— YOUR OBJECTIVE —
Your response should consist of the records, reproduced exactly.
_ _ _ _
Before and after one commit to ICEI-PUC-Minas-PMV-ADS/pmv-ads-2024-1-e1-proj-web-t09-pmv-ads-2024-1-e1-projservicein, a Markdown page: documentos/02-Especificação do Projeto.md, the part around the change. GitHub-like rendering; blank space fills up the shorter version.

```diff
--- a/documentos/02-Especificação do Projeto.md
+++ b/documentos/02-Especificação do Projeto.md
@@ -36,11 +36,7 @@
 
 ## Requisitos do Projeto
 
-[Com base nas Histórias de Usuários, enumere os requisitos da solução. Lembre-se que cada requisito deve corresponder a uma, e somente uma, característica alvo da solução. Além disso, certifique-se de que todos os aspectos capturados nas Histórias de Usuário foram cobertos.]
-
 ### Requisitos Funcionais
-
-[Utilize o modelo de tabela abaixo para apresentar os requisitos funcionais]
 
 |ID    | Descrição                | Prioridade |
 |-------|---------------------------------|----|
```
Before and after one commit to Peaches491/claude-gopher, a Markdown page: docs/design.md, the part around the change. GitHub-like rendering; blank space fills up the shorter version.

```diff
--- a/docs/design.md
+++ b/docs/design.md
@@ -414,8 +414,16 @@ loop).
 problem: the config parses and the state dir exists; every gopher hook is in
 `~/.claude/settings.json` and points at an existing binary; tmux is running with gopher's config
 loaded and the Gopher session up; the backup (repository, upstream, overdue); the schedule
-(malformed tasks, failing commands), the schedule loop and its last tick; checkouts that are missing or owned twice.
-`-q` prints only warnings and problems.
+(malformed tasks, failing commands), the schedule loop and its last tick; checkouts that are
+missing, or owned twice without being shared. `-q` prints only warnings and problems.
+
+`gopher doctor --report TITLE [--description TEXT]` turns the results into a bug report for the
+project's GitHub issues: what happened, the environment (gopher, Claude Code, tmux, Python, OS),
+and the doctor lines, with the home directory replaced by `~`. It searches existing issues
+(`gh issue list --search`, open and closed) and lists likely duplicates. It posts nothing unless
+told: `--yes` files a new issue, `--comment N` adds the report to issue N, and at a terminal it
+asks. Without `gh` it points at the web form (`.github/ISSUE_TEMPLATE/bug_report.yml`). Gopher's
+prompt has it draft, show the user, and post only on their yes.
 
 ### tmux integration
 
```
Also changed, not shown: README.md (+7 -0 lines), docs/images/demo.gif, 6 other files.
_ _ _ _
— RESPONSE TO THIS TASK —
Before and after one commit to ICEI-PUC-Minas-PMV-ADS/pmv-ads-2024-1-e1-proj-web-t09-pmv-ads-2024-1-e1-projservicein, a Markdown page: documentos/02-Especificação do Projeto.md, the part around the change. GitHub-like rendering; blank space fills up the shorter version.

```diff
--- a/documentos/02-Especificação do Projeto.md
+++ b/documentos/02-Especificação do Projeto.md
@@ -36,11 +36,7 @@
 
 ## Requisitos do Projeto
 
-[Com base nas Histórias de Usuários, enumere os requisitos da solução. Lembre-se que cada requisito deve corresponder a uma, e somente uma, característica alvo da solução. Além disso, certifique-se de que todos os aspectos capturados nas Histórias de Usuário foram cobertos.]
-
 ### Requisitos Funcionais
-
-[Utilize o modelo de tabela abaixo para apresentar os requisitos funcionais]
 
 |ID    | Descrição                | Prioridade |
 |-------|---------------------------------|----|
```
Before and after one commit to Peaches491/claude-gopher, a Markdown page: docs/design.md, the part around the change. GitHub-like rendering; blank space fills up the shorter version.

```diff
--- a/docs/design.md
+++ b/docs/design.md
@@ -414,8 +414,16 @@ loop).
 problem: the config parses and the state dir exists; every gopher hook is in
 `~/.claude/settings.json` and points at an existing binary; tmux is running with gopher's config
 loaded and the Gopher session up; the backup (repository, upstream, overdue); the schedule
-(malformed tasks, failing commands), the schedule loop and its last tick; checkouts that are missing or owned twice.
-`-q` prints only warnings and problems.
+(malformed tasks, failing commands), the schedule loop and its last tick; checkouts that are
+missing, or owned twice without being shared. `-q` prints only warnings and problems.
+
+`gopher doctor --report TITLE [--description TEXT]` turns the results into a bug report for the
+project's GitHub issues: what happened, the environment (gopher, Claude Code, tmux, Python, OS),
+and the doctor lines, with the home directory replaced by `~`. It searches existing issues
+(`gh issue list --search`, open and closed) and lists likely duplicates. It posts nothing unless
+told: `--yes` files a new issue, `--comment N` adds the report to issue N, and at a terminal it
+asks. Without `gh` it points at the web form (`.github/ISSUE_TEMPLATE/bug_report.yml`). Gopher's
+prompt has it draft, show the user, and post only on their yes.
 
 ### tmux integration
 
```
Also changed, not shown: README.md (+7 -0 lines), docs/images/demo.gif, 6 other files.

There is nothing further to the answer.